City Nature Challenge
Friday 24th - Monday 27th April

The City Nature Challenge (CNC2020) is a global bioblitz competition to get the most people recording, the most records and the highest number of different species recorded across one weekend in April.

People in regions across the world will take part by logging their sightings on the iNaturalist platform with a view to recording as much wildlife as they can!

How do I take part?

Taking part is really easy. All you need to do is sign-up for an account on iNaturalist and start logging your sightings. Watch the video below for more information.

Where is the City Nature Challenge happening in our area?

The map below shows the “city” region covered by CNC North East England 2020.  You can see it extends from the Scottish border, along the Cumbrian border to the border with North Yorkshire in the South and 10km into the North Sea.  There’ll be some events taking place over the weekend, so be sure to follow us on Facebook to keep up with the latest events, don’t worry though, you don’t need to attend an event to take part.

You can log you sightings anywhere – Gardens, parks, nature reserves – even in the sea!

All you need to do is:

1. Download the iNaturalist app

Download the free phone app and create an account.  There is a website version too.

2. Find wildlife and photograph or make a sound recording of what you find.

Any wildlife, plants, animals or fungi and even evidence of wildlife, like tracks and feathers counts.

3. Upload your observations

Make sure you upload your observations to the iNaturalist app by Sunday 3 May.

City Nature Challenge North East England 2020 Map of Eligible Area

What is a wildlife record?

Quite simply, it is a documented occurrence of an animal or plant, at a specific location and point in time by a named person. Four key pieces of information need to be in place to ensure that the record is valid:

  • What did you see?
  • When did you see it?
  • Who saw it?
  • Where did you see it?

Our website can help you find your location by using an interactive map but the fantastic Grab a Grid Reference website is also very handy.

Often, you may want to add in some more information, like what the species was doing, how many there were, what age or sex the species was. As well as being interesting, this additional information is also extremely useful.

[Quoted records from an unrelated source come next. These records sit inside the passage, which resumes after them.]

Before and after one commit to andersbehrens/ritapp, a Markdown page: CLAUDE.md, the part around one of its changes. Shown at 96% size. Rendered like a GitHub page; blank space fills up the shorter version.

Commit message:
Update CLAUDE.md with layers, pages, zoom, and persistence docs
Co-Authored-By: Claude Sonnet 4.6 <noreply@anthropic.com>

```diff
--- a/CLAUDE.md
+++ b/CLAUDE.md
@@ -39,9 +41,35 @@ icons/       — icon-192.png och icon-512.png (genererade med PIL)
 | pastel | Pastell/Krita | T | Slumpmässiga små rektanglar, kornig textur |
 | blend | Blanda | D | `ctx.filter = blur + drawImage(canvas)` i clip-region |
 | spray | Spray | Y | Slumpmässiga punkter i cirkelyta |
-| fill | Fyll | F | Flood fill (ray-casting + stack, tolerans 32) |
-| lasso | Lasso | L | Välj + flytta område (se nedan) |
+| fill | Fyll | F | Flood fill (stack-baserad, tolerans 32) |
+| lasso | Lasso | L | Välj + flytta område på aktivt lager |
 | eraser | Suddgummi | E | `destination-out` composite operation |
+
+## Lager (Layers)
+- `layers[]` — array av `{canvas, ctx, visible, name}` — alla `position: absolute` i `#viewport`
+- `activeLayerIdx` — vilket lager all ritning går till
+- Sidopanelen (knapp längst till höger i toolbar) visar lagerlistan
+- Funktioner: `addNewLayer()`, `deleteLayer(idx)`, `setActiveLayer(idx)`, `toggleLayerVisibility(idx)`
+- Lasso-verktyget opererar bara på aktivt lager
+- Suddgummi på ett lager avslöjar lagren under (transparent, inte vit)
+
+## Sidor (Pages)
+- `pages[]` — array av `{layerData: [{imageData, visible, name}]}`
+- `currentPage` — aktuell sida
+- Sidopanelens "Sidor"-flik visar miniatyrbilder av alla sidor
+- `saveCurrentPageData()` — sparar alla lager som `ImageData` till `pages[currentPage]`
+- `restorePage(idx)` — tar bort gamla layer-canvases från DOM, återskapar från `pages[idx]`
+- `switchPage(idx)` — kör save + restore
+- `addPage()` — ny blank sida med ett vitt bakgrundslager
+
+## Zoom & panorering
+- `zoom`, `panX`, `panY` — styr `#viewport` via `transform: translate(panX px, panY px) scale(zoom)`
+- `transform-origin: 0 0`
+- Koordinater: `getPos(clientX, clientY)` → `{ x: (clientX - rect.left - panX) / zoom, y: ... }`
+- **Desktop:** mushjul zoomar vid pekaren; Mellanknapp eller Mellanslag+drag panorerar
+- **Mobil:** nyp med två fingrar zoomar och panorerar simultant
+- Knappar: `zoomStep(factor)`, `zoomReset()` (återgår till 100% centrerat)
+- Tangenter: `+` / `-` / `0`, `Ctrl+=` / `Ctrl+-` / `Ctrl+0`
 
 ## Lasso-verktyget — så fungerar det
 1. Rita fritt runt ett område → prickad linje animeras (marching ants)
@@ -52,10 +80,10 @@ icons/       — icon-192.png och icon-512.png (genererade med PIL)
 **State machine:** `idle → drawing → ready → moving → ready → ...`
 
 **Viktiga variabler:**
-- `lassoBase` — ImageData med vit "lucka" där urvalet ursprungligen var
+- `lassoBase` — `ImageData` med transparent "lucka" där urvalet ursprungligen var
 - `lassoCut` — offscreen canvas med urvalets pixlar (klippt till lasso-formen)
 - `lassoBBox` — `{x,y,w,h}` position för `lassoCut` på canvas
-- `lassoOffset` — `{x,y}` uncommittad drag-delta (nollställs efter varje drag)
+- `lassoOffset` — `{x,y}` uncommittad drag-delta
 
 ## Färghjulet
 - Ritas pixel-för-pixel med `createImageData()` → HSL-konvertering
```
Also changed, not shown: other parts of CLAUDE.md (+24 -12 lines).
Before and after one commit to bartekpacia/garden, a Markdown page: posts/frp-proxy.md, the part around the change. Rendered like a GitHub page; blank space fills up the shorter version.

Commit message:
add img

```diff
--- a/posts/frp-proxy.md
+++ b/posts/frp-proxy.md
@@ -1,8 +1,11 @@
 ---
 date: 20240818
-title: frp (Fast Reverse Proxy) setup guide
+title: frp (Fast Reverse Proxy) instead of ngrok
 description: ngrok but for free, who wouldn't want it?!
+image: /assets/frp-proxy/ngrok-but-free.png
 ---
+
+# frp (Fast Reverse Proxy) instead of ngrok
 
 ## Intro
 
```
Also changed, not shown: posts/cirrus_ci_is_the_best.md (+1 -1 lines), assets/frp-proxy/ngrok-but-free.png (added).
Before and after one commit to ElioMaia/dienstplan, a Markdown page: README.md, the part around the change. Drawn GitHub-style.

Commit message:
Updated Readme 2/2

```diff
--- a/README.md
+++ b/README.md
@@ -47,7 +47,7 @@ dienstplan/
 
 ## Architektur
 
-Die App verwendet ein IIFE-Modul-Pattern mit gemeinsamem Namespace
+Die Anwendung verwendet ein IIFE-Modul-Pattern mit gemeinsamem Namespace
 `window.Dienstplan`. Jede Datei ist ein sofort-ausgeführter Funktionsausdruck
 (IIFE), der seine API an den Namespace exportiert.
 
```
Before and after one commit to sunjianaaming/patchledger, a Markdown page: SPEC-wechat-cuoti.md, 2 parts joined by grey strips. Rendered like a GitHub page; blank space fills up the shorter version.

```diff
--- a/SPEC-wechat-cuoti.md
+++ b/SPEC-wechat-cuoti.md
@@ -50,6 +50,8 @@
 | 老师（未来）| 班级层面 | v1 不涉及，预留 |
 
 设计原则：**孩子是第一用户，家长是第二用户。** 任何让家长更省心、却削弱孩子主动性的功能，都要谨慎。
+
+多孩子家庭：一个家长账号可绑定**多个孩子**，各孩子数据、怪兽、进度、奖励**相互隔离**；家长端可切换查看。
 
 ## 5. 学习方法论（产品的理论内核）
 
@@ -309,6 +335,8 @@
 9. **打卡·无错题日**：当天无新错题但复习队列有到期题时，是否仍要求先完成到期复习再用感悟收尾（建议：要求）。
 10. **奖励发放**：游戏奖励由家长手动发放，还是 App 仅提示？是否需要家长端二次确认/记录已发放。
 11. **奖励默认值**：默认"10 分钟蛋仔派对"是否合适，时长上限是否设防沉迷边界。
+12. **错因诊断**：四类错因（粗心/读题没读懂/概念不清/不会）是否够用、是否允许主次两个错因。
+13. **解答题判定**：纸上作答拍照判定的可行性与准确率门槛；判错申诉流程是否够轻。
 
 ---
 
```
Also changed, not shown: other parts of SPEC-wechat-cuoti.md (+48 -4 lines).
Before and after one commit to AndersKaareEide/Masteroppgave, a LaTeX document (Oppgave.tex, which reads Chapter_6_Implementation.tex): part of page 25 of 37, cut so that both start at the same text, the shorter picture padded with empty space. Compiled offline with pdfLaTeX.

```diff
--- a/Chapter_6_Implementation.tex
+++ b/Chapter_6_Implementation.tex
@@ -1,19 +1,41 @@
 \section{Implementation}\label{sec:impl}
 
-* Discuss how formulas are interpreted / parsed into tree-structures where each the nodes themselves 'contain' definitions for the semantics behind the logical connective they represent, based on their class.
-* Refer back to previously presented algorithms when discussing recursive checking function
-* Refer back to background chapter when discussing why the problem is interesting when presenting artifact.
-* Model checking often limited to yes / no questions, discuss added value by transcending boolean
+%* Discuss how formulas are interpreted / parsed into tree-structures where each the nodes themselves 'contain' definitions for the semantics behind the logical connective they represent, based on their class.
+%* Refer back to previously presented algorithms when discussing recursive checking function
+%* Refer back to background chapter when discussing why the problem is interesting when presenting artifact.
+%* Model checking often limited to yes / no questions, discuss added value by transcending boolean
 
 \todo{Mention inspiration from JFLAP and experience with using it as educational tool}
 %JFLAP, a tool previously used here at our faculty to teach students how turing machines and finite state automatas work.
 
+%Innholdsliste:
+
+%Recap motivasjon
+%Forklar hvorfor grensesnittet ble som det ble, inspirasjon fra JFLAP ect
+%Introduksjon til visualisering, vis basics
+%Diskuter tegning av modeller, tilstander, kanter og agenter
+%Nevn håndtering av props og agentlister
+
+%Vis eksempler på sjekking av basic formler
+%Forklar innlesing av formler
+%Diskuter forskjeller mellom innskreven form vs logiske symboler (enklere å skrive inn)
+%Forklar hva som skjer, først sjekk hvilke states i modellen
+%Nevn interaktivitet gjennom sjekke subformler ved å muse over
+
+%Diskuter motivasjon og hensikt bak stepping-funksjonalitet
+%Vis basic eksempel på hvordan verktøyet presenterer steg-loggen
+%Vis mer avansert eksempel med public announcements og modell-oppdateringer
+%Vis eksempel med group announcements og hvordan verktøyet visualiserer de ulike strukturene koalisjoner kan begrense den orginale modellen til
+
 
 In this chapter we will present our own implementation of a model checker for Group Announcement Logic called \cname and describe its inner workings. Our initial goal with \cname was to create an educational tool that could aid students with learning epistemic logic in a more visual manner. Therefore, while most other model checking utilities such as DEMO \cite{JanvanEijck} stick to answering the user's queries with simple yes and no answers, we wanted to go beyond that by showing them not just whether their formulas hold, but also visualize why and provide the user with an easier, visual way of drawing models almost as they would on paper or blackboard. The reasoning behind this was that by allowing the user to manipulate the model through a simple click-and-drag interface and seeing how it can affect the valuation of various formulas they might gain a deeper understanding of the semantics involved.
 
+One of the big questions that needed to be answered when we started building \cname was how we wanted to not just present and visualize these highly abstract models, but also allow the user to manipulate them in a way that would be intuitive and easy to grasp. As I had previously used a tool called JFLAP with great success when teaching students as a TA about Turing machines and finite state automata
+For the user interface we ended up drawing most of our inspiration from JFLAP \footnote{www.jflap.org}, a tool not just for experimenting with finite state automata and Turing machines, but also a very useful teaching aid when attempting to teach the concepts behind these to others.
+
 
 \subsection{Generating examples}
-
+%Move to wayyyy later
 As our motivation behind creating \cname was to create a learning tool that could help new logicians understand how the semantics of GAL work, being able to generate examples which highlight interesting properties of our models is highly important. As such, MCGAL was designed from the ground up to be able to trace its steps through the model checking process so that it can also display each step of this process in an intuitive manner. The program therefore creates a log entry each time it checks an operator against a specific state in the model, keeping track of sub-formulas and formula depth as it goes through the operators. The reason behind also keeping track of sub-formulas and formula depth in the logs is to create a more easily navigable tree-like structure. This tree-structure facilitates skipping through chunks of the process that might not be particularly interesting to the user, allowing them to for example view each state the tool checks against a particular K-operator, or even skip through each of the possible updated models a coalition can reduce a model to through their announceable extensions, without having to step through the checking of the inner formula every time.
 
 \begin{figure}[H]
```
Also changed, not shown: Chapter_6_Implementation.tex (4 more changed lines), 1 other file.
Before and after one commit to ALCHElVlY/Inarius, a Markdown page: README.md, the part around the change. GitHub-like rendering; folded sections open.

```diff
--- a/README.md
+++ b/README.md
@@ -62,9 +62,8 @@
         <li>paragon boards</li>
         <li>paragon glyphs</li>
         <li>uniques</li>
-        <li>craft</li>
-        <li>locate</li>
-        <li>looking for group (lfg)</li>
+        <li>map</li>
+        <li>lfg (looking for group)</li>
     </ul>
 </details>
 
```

If you would like more information please contact us at

ERIC North East, Great North Museum: Hancock, Barras Bridge Newcastle upon Tyne NE2 4PT